Thus the work of Jamey Wright, who took over for starter Matt Moore to begin the sixth inning on Wednesday, and that of Cesar Ramos, who pitched the final 2 1/3 innings, was something just short of heroic. Particularly given the fact the bullpen has been out of sorts in how it lines up for certain situations based on how different relievers have been used lately.
"We were chasing it," Rays manager Joe Maddon said. "They gave some form back to the bullpen. ... Jamey was great, he's been really good. And Cesar's been throwing some strikes now -- and good strikes. Getting ground balls, and he's looking confident and it's kind of fun to watch.
"So, as these guys get better, the bullpen gets thicker. And then we'll be able to use different guys in more high-leveraged moments."
Ramos' scoreless outing Wednesday was only his fifth appearance in the Rays' past 20 games, but it represented the team's longest relief appearance of the season.
Relievers Gomes, Ramos excited to face Padres
ST. PETERSBURG -- This weekend will be only the Rays' fifth time facing the Padres, but a couple relievers have plenty of experience with San Diego.
Lefty Cesar Ramos and right-hander Brandon Gomes were both drafted by the Padres and came up through their Minor League system before being traded to Tampa Bay in December 2010 alongside Cole Figueroa and Adam Russell for former Rays shortstop Jason Bartlett and cash.
Gomes was in the Padres organization from 2007-10 after being drafted in the 17th round of the 2007 First-Year Player Draft, but never cracked San Diego's Major League roster. Ramos, picked 35th overall by the Padres in 2005, made his big league debut with the Padres in 2009 under manager Bud Black, and came up through the system with several players on the Padres roster, including star third baseman Chase Headley, catcher Nick Hundley and outfielder Will Venable.
"It'll be fun to throw against quite a few guys," Ramos said Thursday. "We all signed together. There's a bunch of guys from the 2005 Draft. We all came up together. They're still there, so it'll be fun to see them but also to compete against them.

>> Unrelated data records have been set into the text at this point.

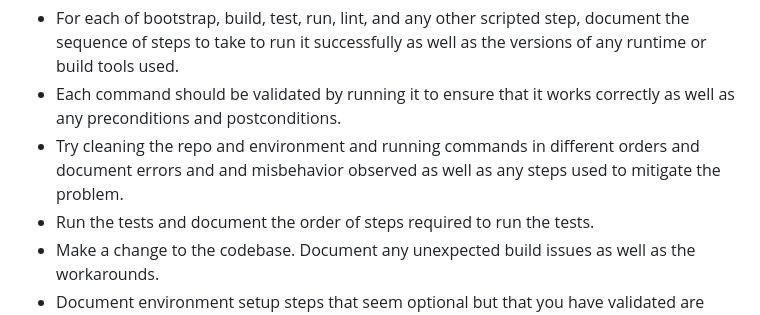
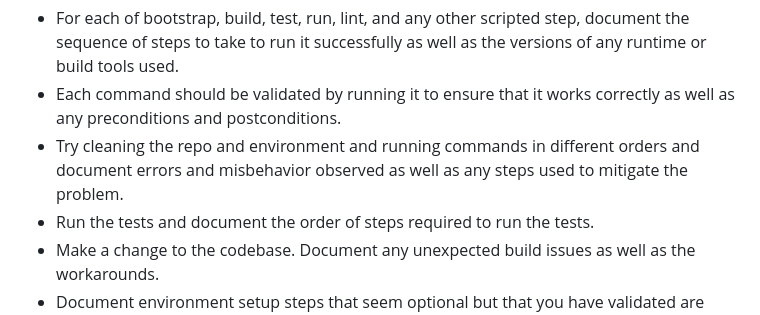
Before and after one commit to usrrname/cursorrules, a Markdown page: .github/create-copilot-instructions.md, the part around the change. GitHub-like rendering.

Commit message:
Update .github/create-copilot-instructions.md
Co-authored-by: Copilot <175728472+Copilot@users.noreply.github.com>

```diff
--- a/.github/create-copilot-instructions.md
+++ b/.github/create-copilot-instructions.md
@@ -31,7 +31,7 @@ Add information about how to build and validate changes so the agent does not ne
 
 - For each of bootstrap, build, test, run, lint, and any other scripted step, document the sequence of steps to take to run it successfully as well as the versions of any runtime or build tools used.
 - Each command should be validated by running it to ensure that it works correctly as well as any preconditions and postconditions.
-- Try cleaning the repo and environment and running commands in different orders and document errors and and misbehavior observed as well as any steps used to mitigate the problem.
+- Try cleaning the repo and environment and running commands in different orders and document errors and misbehavior observed as well as any steps used to mitigate the problem.
 - Run the tests and document the order of steps required to run the tests.
 - Make a change to the codebase. Document any unexpected build issues as well as the workarounds.
 - Document environment setup steps that seem optional but that you have validated are actually required.
```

"I played every year with Headley, Venable, Hundley. I threw to Hundley all the way up. It'll be fun, especially seeing Headley, like the player he's become now. Jeez. It's pretty cool to see him. I saw him struggle and do really well, then now, last year -- MVP-type year. It's pretty cool. Just good to see them again."
The trade that brought Ramos and Gomes to Tampa Bay has certainly worked out in the Rays' favor. The Padres released Bartlett last August after a mostly unproductive season and a half, Figueroa impressed the Rays this spring and Ramos and Gomes have turned into reliable Major League relievers. But Ramos didn't want to speculate whether his career has been better in Tampa Bay than it would have been in San Diego.
"Baseball's funny. You just never know. But I'm happy here," Ramos said. "I'm here and doing everything I can to help the team just like I was doing there."
• On Thursday afternoon, Major League Baseball overturned a scoring decision from David Price's last start, Sunday in Colorado. That move took away five earned runs from Price's line, which cut his season ERA from 6.25 to 5.24. Colorado's Michael Cuddyer was previously credited with an infield single, but the play was changed to an error on shortstop Ben Zobrist. Price lowered his ERA to 4.78 in Thursday's 5-4 win over Toronto after allowing two earned runs in eight innings.
• James Loney took over the top spot as the American League's leading hitter after Wednesday night's action. He finally crossed the qualifying minimum of 3.1 plate appearances per game. Despite three walks in Thursday's win, Loney went 0-for-1 to drop to .381, one point behind Detroit's Miguel Cabrera. In 20 games before Thursday, Loney hit .485 with one home run and 13 RBIs.
• Matt Moore pitched five innings Wednesday night, extending the Rays' streak to 33 games in which their starter pitched at least five innings. In doing so, the Rays became one of just three teams since records are first available (1916) to have their starters go five-plus innings in each of their first 33 games.